“I know what Head Start did for my own family, for my life. I’m grateful that I got the opportunity to see Head Start work, not only within my own home but also within the tribal community. I fell in love with the mission and vision. And I like the holistic approach because it falls right in line with my native value system,” said Harris.
Native Language in the Curriculum
Head Start programs are tailored to meet the needs of communities, including language and cultural preservation. Harris’s favorite part about her current position is being able to share and honor the Catawba native language and culture in the curriculum. The ISWA Head Start program played a significant role in improving efforts to revitalize the local tribal language, while collaborating with different groups of the community.
“Head Start was the catalyst for starting a conversation about reintegrating our language back into our community.”

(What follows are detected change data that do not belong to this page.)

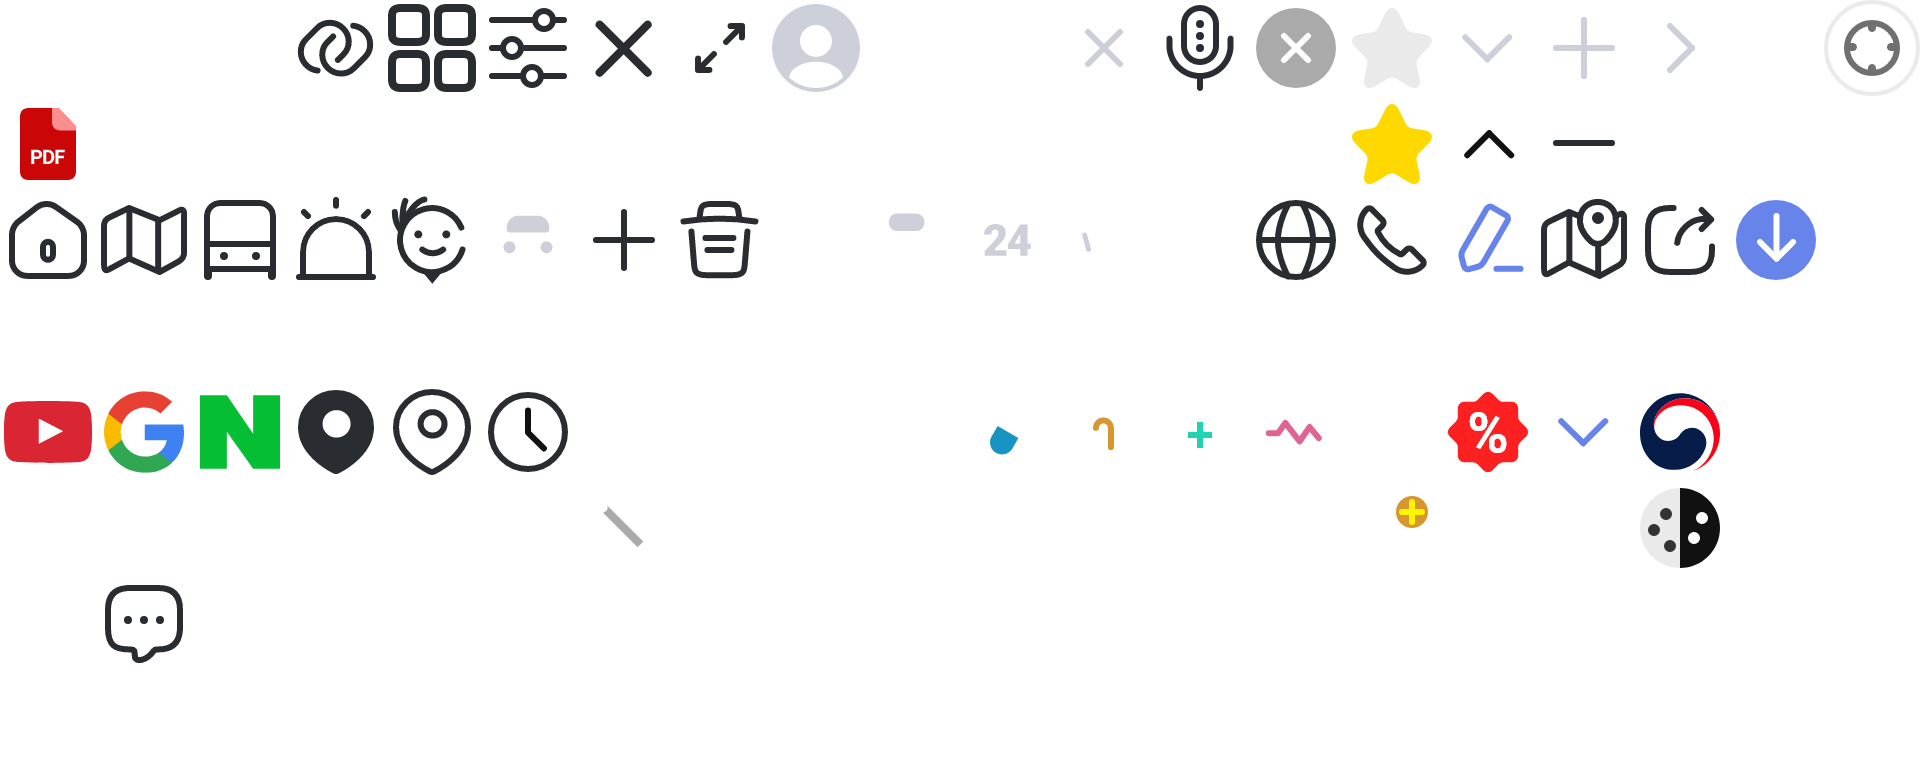
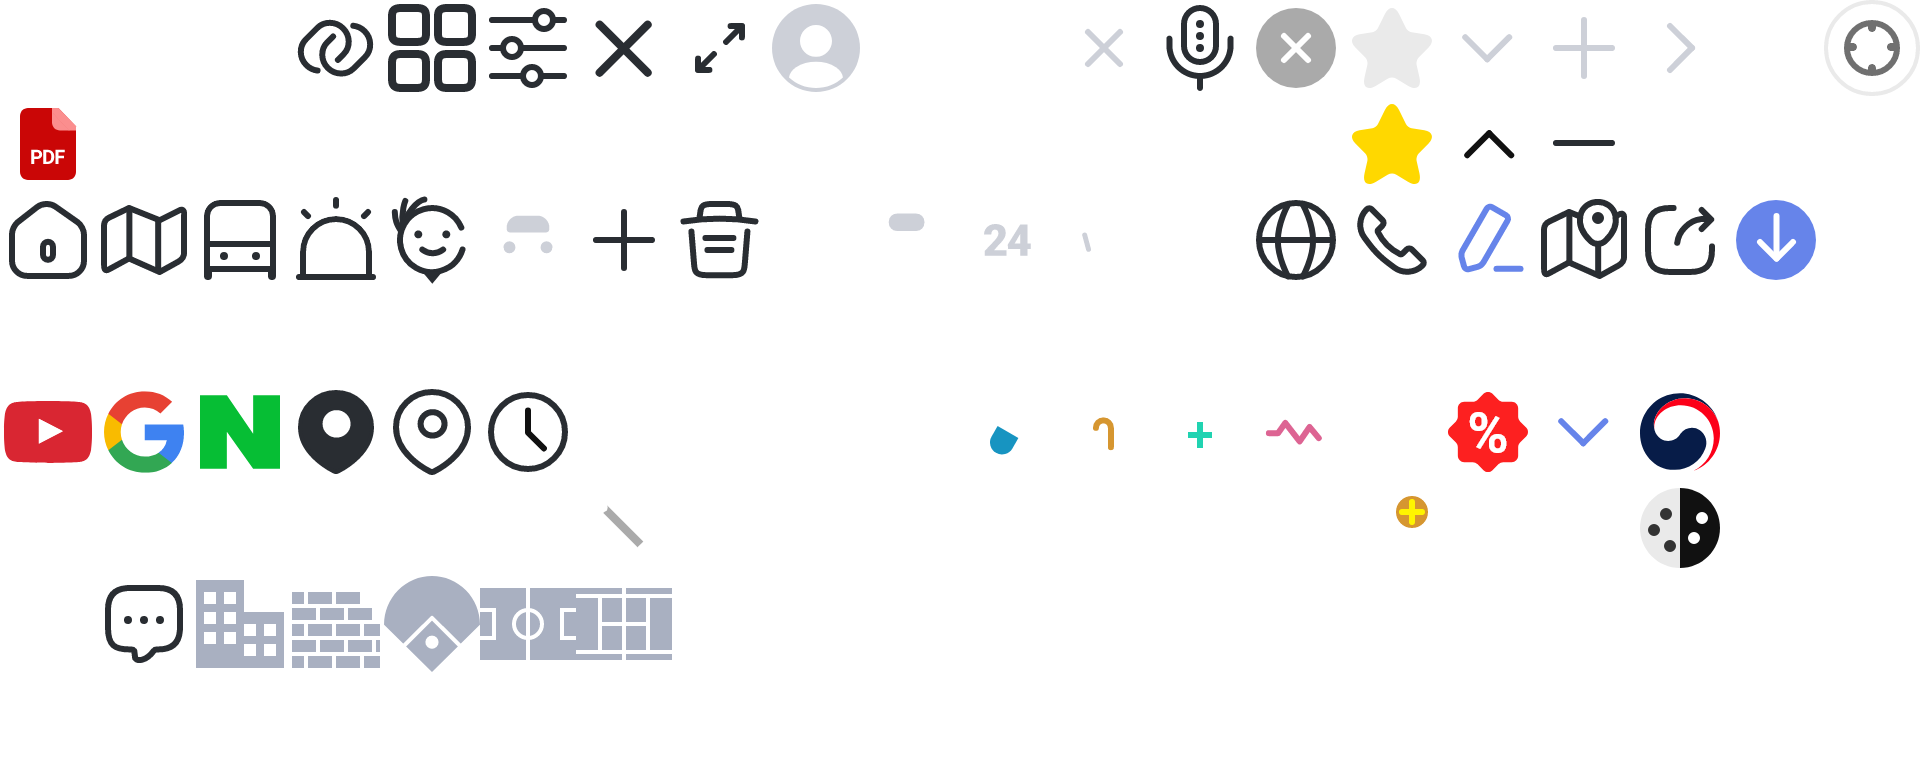
UI-SJN-41-002L 등록

Changed region(s): [[0.0938, 0.75, 0.375, 0.875]]

diff --git a/html/map/UI-SJN-41-002L.html b/html/map/UI-SJN-41-002L.html
@@ -1,0 +1,193 @@
+<!DOCTYPE HTML>
+<html lang="ko">
+<head>
+	<meta charset="utf-8" />
+	<script src="../include/head.js"></script>
+</head>
+
+<body>
+<div id="root">
+	<div class="container">
+		<!-- 공통: 서브 헤더 -->
+		<script src="../include/header_sub.js"></script>
+		<!-- //공통: 서브 헤더 -->
+
+		<!-- 본문 -->
+		<main class="contents map"> <!-- [생활정보 Class] map-->
+			<h2 class="visible"><div class="headerClone">도시변화(위성영상)</div></h2> <!-- [헤더에 넣어줄 제목] -->
+			
+			<div class="mapWrap">
+				<div class="mapArea fixed"> <!-- fixed 하단 정보영역 고정일 경우 사용 -->
+					<!-- 기타 아이콘들 -->
+					<div class="mapIcons">
+						<button type="button" class="btnPin active"><i>핀</i></button>
+
+						<div class="gesture"> <!-- hide 클래스 추가 시 사라집니다. -->
+							<p>
+								마우스를<br />
+								위 아래로 움직이세요
+							</p>
+						</div>
+
+						<div class="location">
+							<button type="button" class="myLocation"><i>현재위치</i></button> <!-- 활성화시 버튼에 active 추가 -->
+							<div class="scaleBtn">
+								<button type="button" class="scaleUp"><i>확대</i></button>
+								<button type="button" class="scaleDown"><i>축소</i></button>
+							</div>
+						</div>
+					</div>
+					<!-- //기타 아이콘들 -->
+					
+					<!-- 정보 영역 -->
+					<div class="mapInfoLayer">
+						<div class="mapIHead">
+							<button type="button" class="btnMapInfo">정보영역</button>
+						</div>
+						<div class="transformBody">
+							<header class="head">
+								<h3>도시변화</h3>
+								<span>2015.10.28~2019.01.29</span>
+							</header>
+							
+							<nav id="transformNavSwiper" class="transformNavList">
+								<div class="slideContainer">
+									<ul class="swiper-wrapper">
+										<li class="swiper-slide">
+											<button type="button" class="apartment">
+												<span class="box"><i></i></span>
+												<span class="text">아파트<b class="plus">+396</b></span>
+											</button>
+										</li>
+										<li class="swiper-slide">
+											<button type="button" class="building">
+												<span class="box"><i></i></span>
+												<span class="text">건축물<b class="plus">+396</b></span>
+											</button>
+										</li>
+										<li class="swiper-slide">
+											<button type="button" class="baseballS">
+												<span class="box"><i></i></span>
+												<span class="text">야구장<b class="plus">+31</b></span>
+											</button>
+										</li>
+										<li class="swiper-slide">
+											<button type="button" class="soccerF">
+												<span class="box"><i></i></span>
+												<span class="text">축구장<b class="plus">+6</b></span>
+											</button>
+										</li>
+										<li class="swiper-slide">
+											<button type="button" class="tennisC">
+												<span class="box"><i></i></span>
+												<span class="text">테니스장<b class="plus">+4</b></span>
+											</button>
+										</li>
+										<li class="swiper-slide">
+											<button type="button" class="forestA">
+												<span class="box"><i></i></span>
+												<span class="text">산림영역<b class="minus">-9.57%</b></span>
+											</button>
+										</li>
+										<li class="swiper-slide">
+											<button type="button" class="farmland">
+												<span class="box"><i></i></span>
+												<span class="text">농경지<b class="minus">-323.23%</b></span>
+											</button>
+										</li>
+									</ul>
+								</div>
+							</nav>
+							<script>
+								slider.active('transformNavSwiper')
+							</script>
+						</div>
+					</div>
+					<!-- //정보 영역 -->
+
+					<div class="mapBg2"></div> <!-- map 이미지 -->
+				</div>
+			</div>
+		</main>
+		<!-- //본문 -->
+
+		<!-- 레이어 -->
+		<div id="layerSatelliteComparison" class="layerPopup">
+			<div class="layerWrap typeBot">
+				<h4>인공위성영상 선택</h4>
+				<div class="layerReplace">
+					<div class="control">
+						<p>비교 위성영상 2개를 선택하세요.</p>
+						<span><i></i>변화비교 시 수 초~ 수 분이 소요될 수 있습니다.</span>
+					</div>
+					<div class="layerBody">
+						<ul class="items-label">
+							<li>
+								<div class="labelForm">
+									<input type="checkbox" name="checkbox" id="list0">
+									<label for="list0">2021-03-21</label>
+								</div>
+							</li>
+							<li>
+								<div class="labelForm">
+									<input type="checkbox" name="checkbox" id="list1">
+									<label for="list1">2021-03-22</label>
+								</div>
+							</li>
+							<li>
+								<div class="labelForm">
+									<input type="checkbox" name="checkbox" id="list2">
+									<label for="list2">2021-03-23</label>
+								</div>
+							</li>
+							<li>
+								<div class="labelForm">
+									<input type="checkbox" name="checkbox" id="list3">
+									<label for="list3">2021-03-24</label>
+								</div>
+							</li>
+							<li>
+								<div class="labelForm">
+									<input type="checkbox" name="checkbox" id="list4">
+									<label for="list4">2021-03-25</label>
+								</div>
+							</li>
+							<li>
+								<div class="labelForm">
+									<input type="checkbox" name="checkbox" id="list5">
+									<label for="list5">2021-03-26</label>
+								</div>
+							</li>
+							<li>
+								<div class="labelForm">
+									<input type="checkbox" name="checkbox" id="list6">
+									<label for="list6">2021-03-27</label>
+								</div>
+							</li>
+							<li>
+								<div class="labelForm">
+									<input type="checkbox" name="checkbox" id="list7">
+									<label for="list7">2021-03-28</label>
+								</div>
+							</li>
+							<li>
+								<div class="labelForm">
+									<input type="checkbox" name="checkbox" id="list8">
+									<label for="list8">2021-03-29</label>
+								</div>
+							</li>
+						</ul>
+						<div class="twins">
+							<button type="button" class="button whiteLine">취소</button>
+							<button type="button" class="button blue">확인</button>
+						</div>
+					</div>
+				</div>
+				<button type="button" class="btnClose" onclick="layerPopup.close();">창닫기</button>
+			</div>
+		</div>
+		<!-- //레이어 -->
+	</div>
+</div>
+</body>
+</html>

diff --git a/public/styles/gbMap.css b/public/styles/gbMap.css
@@ -169,6 +169,9 @@ body { --vh: 1px;}
 .map .mapIcons .busStop .busLocation { position: absolute;}
 .map .mapIcons .busStop .busLocation i { display: block; width: 3.2rem; height: 4.25rem; text-indent: -9999rem; background: url(../image/map/ico_busLocation.png) no-repeat center/cover;}
 .map .mapIcons .busStop .busLocation .box { display: block; width: 10rem; margin: 0.7rem 0 0 -3.3rem; padding: 0.4rem 0; font-size: 1.4rem; color: #555; text-align: center; background-color: #fff; border: 1px solid #A9B0C1;}
+.map .mapIcons .gesture { position: absolute; left: 50%; top: 50%; display: flex; align-items: center; justify-content: center; width: 14.8rem; height: 14.8rem; background: rgba(17 17 17 / 90%) url(../image/map/ico_gesture.png) no-repeat center/0.975rem 10.15rem; transform: translate(-50%, -100%); border-radius: 50%; transition: opacity .3s ease-in-out;}
+.map .mapIcons .gesture p { font-size: 1.4rem; color: #fff; text-align: center; line-height: 2rem;}
+.map .mapIcons .gesture.hide { opacity: 0; z-index: -1;}
 
 .map .lnb { display: none; position: fixed; z-index: 100; top: 0; right: 0; bottom: 0; left: 0; background: rgba(0,0,0,0.25); outline: none; transition: opacity .3s;}
 .map .lnb .lnbBody { overflow-x: hidden; overflow-y: auto; position: absolute; right: 0; top: 0; bottom: 0; width: calc(100% - 6rem); background: #fff; transform: translateX(100%); transition: transform .5s;}
@@ -608,6 +611,27 @@ span.M { background-color: #FD2020;}
 .map .satelliteBody .satelliteList ul li .sTime { display: flex; align-items: center; justify-content: center; height: 2.2rem; margin-top: 0.8rem; font-size: 1.6rem; color: #555;}
 .map .satelliteBody .satelliteList .empty { display: flex; align-items: center; justify-content: center; height: 10rem; padding: 0 2rem; font-size: 1.4rem; color: #aaa; text-align: center; background-color: #F4F5F7;}
 .map .satelliteBody .offerer { margin-top: 0.8rem; font-size: 1.4rem; color: #aaa; border-top: none;}
+
+/* UI-SJN-41-002L */
+.map .transformBody .head { display: flex; align-items: center; height: 4.8rem; padding: 0 2rem;}
+.map .transformBody .head h3 { font-size: 1.8rem;}
+.map .transformBody .head span { margin-left: 0.8rem; font-family: var(--fontRoboto); font-size: 1.4rem; color: #777; letter-spacing: 0;}
+.map .transformBody .transformNavList { overflow: hidden; padding: 0 2rem;}
+.map .transformBody .transformNavList li { width: 5.6rem;}
+.map .transformBody .transformNavList li button { display: block; align-items: center; justify-content: center; width: 100%;}
+.map .transformBody .transformNavList li button .box { display: flex; align-items: center; justify-content: center; width: 100%; height: 5.6rem; border: 1px solid #F4F5F7;}
+.map .transformBody .transformNavList li button .box i { width: 2.4rem; height: 2.4rem; background: url(../image/common/split_48.png) no-repeat 0rem 0/48rem 19.2rem;}
+.map .transformBody .transformNavList li button.apartment .box i { background-position: -4.8rem -14.4rem;}
+.map .transformBody .transformNavList li button.building .box i { background-position: -7.2rem -14.4rem;}
+.map .transformBody .transformNavList li button.baseballS .box i { background-position: -9.6rem -14.4rem;}
+.map .transformBody .transformNavList li button.soccerF .box i { background-position: -12rem -14.4rem;}
+.map .transformBody .transformNavList li button.tennisC .box i { background-position: -14.4rem -14.4rem;}
+.map .transformBody .transformNavList li button.forestA .box i { background-position: -16.8rem -14.4rem;}
+.map .transformBody .transformNavList li button.farmland .box i { background-position: -19.2rem -14.4rem;}
+.map .transformBody .transformNavList li button .text { display: block; margin-top: 0.8rem; color: #555; letter-spacing: -0.1em;}
+.map .transformBody .transformNavList li button .text b { display: block; margin-top: 0.2rem; font-family: var(--fontRoboto); font-size: 1.4rem; font-weight: 700; letter-spacing: 0;}
+.map .transformBody .transformNavList li button .text b.plus { color: #6684EA;}
+.map .transformBody .transformNavList li button .text b.minus { color: #FD2020;}
 
 /* UI-SJN-60-004L */
 .map .listArea { flex: 1; overflow-x: hidden; overflow-y: auto; padding: 0 0 4rem;}

diff --git a/public/styles/globals.css b/public/styles/globals.css
@@ -800,6 +800,12 @@ figure .label.green { background-color: rgba(78, 196, 87, 0.9);}
 .layerReplace .replaceList li .etc span { font-size: 1.4rem;}
 .layerReplace .replaceList li .etc span ~ span { position: relative; margin-left: 0.3rem; padding-left: 0.8rem;}
 .layerReplace .replaceList li .etc span ~ span::after { content: ''; display: block; position: absolute; left: 0; top: 0.4rem; width: 0.1rem; height: 1.4rem; background-color: #e1e1e1;}
+.layerReplace .control p { display: flex; align-items: center; margin-top: 0.8rem; font-size: 1.6rem;}
+.layerReplace .control span { display: flex; align-items: center; margin-top: 0.8rem; font-size: 1.4rem; color: #FD2020;}
+.layerReplace .control span i { display: flex; align-items: center; justify-content: center; width: 1.6rem; height: 1.6rem; margin: -0.1rem 0.4rem 0 0; background: #FD2020 url(../image/common/split_40.png) no-repeat -12.2rem -4.2rem/40rem 8rem; border-radius: 50%;}
+.layerReplace .layerBody .items-label { overflow-x: hidden; overflow-y: auto; max-height: 30rem; margin-top: 1.6rem;}
+.layerReplace .layerBody .twins { margin-top: 0;}
+
 
 /* *-모음
 **********************************************/

diff --git a/html/guide/ia.html b/html/guide/ia.html
@@ -567,15 +567,15 @@
 						<td>도시변화</td>
 						<td><a href="../../html/map/UI-SJN-41-001L.html" class="active" target="_blank">UI-SJN-41-001L</a></td>
 						<td class="tac active">D</td>
-						<td class="tac"></td>
+						<td class="tac active">L</td>
 					</tr>
 					<tr>
 						<td></td>
 						<td></td>
 						<td></td>
-						<td><a href="../../html/map/UI-SJN-41-002L.html" target="_blank">UI-SJN-41-002L</a></td>
+						<td><a href="../../html/map/UI-SJN-41-002L.html" class="active" target="_blank">UI-SJN-41-002L</a></td>
 						<td class="tac active">D</td>
-						<td class="tac"></td>
+						<td class="tac active">L</td>
 					</tr>
 					<tr>
 						<td></td>

diff --git a/html/js/slider.js b/html/js/slider.js
@@ -118,6 +118,11 @@ const slideOpt = {
     slidesPerView: 'auto',
 		spaceBetween: 8,
 	},
+	/* UI-SJN-41-002L */
+	transformNavSwiper: {
+    slidesPerView: 'auto',
+		spaceBetween: 8,
+	},
   merge : function(key){
     let merged = {...this.default, ...this[key]}
 		return merged;

diff --git a/README.md b/README.md
@@ -7,6 +7,7 @@
 - UI-SJN-40-006L 등록
 - UI-SJN-40-007L 등록
 - UI-SJN-41-001L 등록
+- UI-SJN-41-002L 등록
 
 ### 02-07
 - UI-SJN-40-003L 등록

The program offered native families vocabulary sheets, detailing the pronunciation and meaning of native words, to engage parents in cultural learning. The program also collaborated with a local cultural center to create an app that teaches the native language. This “new breath of life,” as described by Harris, boosted sharing among families in the Catawba community.
“I’ve always been very proud to be Catawba, that was something that my grandmother instilled in me. She taught me not to ever be ashamed of or shy away from who I am. There’s beauty in that and I just want to share that same positive message with our Catawba people […] It’s my duty to empower everyone, no matter what you look like. Anywhere you live on the reservation, you need to be a part of our culture. And, in this Head Start program, we lay the foundation for cultural engagement and learning.”
Catawba Culture in the Classroom
The Catawba people, like many AIAN communities, prioritize generation connections. Harris regularly invites community seniors to share their stories with children and spend time with them. A recent Head Start mother who joined Harris in the classroom was a high school dropout. Her child’s program encouraged her to earn her GED. This lead her to become a teacher’s aid and, eventually, to join Head Start as a teacher. Another Head Start mother creates native beaded outfits. She promotes her native craft in the community, while being engaged in her children’s education.
Navigating Challenges in a Changing Landscape
While celebrating and embracing native heritage is one of Harris’s greatest joys, staff shortages, COVID-19 impacts, and universal pre-k’s negative effect on enrollment continue to challenge her on the day-to-day. The ISWA Head Start program is mending partnerships with the local, state, and federal governments-historically strained relationships that disproportionately impacted native people’s access to education. The goal is to enable a healthy dialogue about the needs and merits of the Catawba families and children. These partnerships are crucial for the children’s transition to public schools, where the stories and voices of native peoples are often excluded from the curriculum.
Thankfully, nurturing community relationships inspires Harris and motivates her advocacy work.
“Head Start is heart work. It is work that absolutely comes from the heart,” said Harris. “With the National Indian Head Start Directors Association, we advocate for categorical eligibility. This would be a future where all AIAN will be categorically eligible for Head Start programs.”